1007 Clay Street, Oakland, CA | website
M-Sat: 11:00am – 9:30pm; Sun: 5:00pm – 9:30pm
I used to visit this restaurant a lot more when we lived in Oakland and I was very pleased when my friends jaycee and suzywoo invited me to a Red Egg and Ginger buffet to introduce their darling daughter MJ. This is a Chinese custom where the proud family throws a bash to celebrate and welcome the infant and re-introduce the mother, as both of them probably haven’t been out and about very much. Historically, infant mortality used to be more of an issue so there really was great cause for celebration when the baby reached its first month of age.
Traditionally guests bring gifts of lucky money in red envelopes and are given eggs that have been dyed red, which symbolize happiness and the renewal of life. The color red is considered to be lucky. Red ginger is important because in the yin (cold) and yang (warm) balance of food, it adds a touch of heat and is considered to be very healthy. I stuck with the ginger as who wants to fill up on hard boiled eggs when there are mounds of delicious food to be conquered?
This little piggy adds another layer of symbolism as little MJ was born in the lunar year of the pig. We arrived a little late, but I bet this was a big pile o’ pork when it was served. This was one large pig and I still can’t figure out how they got such a beast so crispy on the outside… a humongous deep fryer, a gigantic walk-in oven? It boggles my mind!
I had really good timing because they just refilled the Spicy Fried Chicken Wings right when I pulled up to the buffet line. These had the classic characteristic of well fried foods where the marinade and juices cook and infuse the meat and are sealed within delicately crispy skin.
There was a time when I came Le Cheval just for the Cube Beefsteak, which are tender morsels of tenderloin (shaped like dice) marinated in a sweet garlic mixture and then quickly pan fried on high flame until medium rare and the sugar caramelizes. It is stir-fried with a sweetly acidic sauce and served with a peppery citrus dip and is a delicious combination that is an explosion of fresh clean flavors. The best thing about a buffet is that you can go back and get more of what you like…
A variety of zesty condiments from the left, a savory peanut sauce for the fresh spring rolls, Nuoc Mam which is a sweet chili garlic that is good on everything, and the Citrus Pepper sauce for the beef.
Orange Flavored Chicken, breaded and fried with a spicy sweet and sour sauce.

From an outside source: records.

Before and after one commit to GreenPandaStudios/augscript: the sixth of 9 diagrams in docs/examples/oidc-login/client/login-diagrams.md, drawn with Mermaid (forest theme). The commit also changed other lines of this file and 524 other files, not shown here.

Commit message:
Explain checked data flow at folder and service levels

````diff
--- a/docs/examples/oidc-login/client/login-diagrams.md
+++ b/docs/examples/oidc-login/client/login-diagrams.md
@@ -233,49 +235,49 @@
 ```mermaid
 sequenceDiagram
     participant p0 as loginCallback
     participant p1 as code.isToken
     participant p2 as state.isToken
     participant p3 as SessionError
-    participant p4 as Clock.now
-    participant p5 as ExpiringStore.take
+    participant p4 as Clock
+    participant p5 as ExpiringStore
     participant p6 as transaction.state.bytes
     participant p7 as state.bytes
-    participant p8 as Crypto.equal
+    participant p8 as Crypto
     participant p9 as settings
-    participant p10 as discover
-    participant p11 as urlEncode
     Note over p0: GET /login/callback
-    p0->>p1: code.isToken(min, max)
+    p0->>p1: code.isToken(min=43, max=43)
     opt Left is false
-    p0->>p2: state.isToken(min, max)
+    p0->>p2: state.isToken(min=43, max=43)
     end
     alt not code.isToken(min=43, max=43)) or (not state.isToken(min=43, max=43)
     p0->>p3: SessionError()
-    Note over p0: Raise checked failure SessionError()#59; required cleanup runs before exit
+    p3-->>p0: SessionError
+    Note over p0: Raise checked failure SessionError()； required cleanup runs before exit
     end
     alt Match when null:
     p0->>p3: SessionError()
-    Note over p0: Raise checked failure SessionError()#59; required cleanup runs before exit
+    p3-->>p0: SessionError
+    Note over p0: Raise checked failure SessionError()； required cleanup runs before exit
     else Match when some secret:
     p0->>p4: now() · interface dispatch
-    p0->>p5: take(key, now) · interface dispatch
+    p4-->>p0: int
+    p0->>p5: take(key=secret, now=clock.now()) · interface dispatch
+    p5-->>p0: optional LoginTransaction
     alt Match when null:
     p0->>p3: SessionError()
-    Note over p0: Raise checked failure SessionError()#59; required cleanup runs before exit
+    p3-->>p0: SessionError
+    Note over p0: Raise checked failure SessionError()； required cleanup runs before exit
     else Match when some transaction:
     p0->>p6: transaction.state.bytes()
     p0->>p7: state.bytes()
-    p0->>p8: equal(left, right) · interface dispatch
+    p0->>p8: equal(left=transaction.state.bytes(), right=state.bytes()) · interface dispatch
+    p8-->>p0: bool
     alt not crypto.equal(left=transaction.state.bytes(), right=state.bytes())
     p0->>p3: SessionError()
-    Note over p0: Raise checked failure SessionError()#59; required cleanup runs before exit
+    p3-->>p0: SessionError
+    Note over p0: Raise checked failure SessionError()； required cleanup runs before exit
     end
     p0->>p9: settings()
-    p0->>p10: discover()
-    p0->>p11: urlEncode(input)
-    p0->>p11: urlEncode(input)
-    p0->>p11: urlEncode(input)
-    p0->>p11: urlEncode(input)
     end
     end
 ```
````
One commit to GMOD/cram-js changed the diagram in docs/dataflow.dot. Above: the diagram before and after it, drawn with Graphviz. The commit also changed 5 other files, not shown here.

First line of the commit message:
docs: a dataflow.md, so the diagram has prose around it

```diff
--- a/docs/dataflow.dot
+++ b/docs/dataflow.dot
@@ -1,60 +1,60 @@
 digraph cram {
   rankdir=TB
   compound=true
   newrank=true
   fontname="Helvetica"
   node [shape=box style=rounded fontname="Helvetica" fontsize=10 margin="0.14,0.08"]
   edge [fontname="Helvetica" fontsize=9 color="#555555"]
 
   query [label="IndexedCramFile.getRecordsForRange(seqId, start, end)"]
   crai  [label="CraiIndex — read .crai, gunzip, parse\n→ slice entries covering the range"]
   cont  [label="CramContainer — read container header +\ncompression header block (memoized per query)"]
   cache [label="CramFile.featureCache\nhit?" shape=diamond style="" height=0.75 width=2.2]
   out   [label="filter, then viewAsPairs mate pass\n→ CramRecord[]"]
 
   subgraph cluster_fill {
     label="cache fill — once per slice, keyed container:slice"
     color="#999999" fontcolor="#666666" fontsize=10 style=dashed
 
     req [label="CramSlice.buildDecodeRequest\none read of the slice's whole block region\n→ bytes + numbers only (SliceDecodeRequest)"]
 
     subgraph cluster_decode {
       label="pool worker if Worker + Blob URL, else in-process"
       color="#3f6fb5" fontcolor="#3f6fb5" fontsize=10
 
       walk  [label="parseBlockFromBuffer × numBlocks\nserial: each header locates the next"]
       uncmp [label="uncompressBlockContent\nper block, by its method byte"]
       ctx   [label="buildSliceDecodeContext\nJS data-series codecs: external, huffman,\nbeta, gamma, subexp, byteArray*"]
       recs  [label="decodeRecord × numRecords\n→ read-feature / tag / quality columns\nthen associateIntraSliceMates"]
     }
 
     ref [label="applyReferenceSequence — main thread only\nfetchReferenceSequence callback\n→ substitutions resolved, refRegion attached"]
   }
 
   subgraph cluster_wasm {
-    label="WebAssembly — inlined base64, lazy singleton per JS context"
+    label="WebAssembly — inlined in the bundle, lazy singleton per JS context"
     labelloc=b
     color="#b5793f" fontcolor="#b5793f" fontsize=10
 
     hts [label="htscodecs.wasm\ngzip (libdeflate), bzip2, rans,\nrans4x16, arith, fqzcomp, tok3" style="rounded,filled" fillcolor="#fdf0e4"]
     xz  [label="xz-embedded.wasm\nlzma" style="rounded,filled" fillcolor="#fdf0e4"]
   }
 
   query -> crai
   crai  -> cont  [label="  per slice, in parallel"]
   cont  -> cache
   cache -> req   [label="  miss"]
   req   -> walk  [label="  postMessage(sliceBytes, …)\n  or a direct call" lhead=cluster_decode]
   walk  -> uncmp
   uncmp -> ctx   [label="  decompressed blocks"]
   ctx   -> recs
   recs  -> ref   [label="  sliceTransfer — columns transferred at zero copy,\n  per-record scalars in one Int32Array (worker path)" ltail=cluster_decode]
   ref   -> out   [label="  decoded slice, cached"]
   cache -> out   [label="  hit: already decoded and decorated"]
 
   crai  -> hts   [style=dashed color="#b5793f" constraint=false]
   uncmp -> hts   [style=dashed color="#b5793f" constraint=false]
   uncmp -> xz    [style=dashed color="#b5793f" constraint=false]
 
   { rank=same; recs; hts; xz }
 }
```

With all of the meaty dishes, it was good that there was Sauteed Garlic Green Beans with Red Onion at least feel like you are eating something light and healthy. The beans were still crisp and fresh tasting.
Simmer Fried Eggplant with Tofu in their special sauce
Fried Rice with Chinese Sausage was fluffy and fragrantly perfect. Shame on me, there were a few dishes I missed including noodles, the fresh spring rolls, a curried fish dish that were down to dregs when I passsed through the buffet…
They had four different cakes, and again I happened to be there just as they set out fresh slices and I grabbed a huge corner piece which means extra frosting and goo!
And it had a delectable creammy strawberry filling but I was overwhelmed by my piggy choice with so much frosting… The guest of honor made an appearance just as we were leaving. She had been peacefully sleeping on her auntie’s shoulder but when she woke up, she was ready for a snack and began loudly proclaiming this fact to her gathered fans and was quickly whisked off to a private dining area.
Mr. K and I both agreed that it had been way too long since we had visited Le Cheval, and as far as we could tell the food is still vibrantly flavored and deliciously fresh tasting. When I started out writing this post, I went to the website and was very excited to see that they have expanded and now have locations in Berkeley and Walnut Creek. What really caught my attention is the description of a couple of feasts that they serve: Five Courses of Seafood ($20 per person) and Seven Courses of Beef ($27 pp). They describe the Vietnamese feast as consisting of five different flavors, plain, salty, bitter, sweet and sour. Combining the flavors keep your palate’s desire in balance and harmony.
I have always admired this dragon carving in the entryway and look forward to seeing it again when we come back to restore our balance and harmony with 7 courses of beef.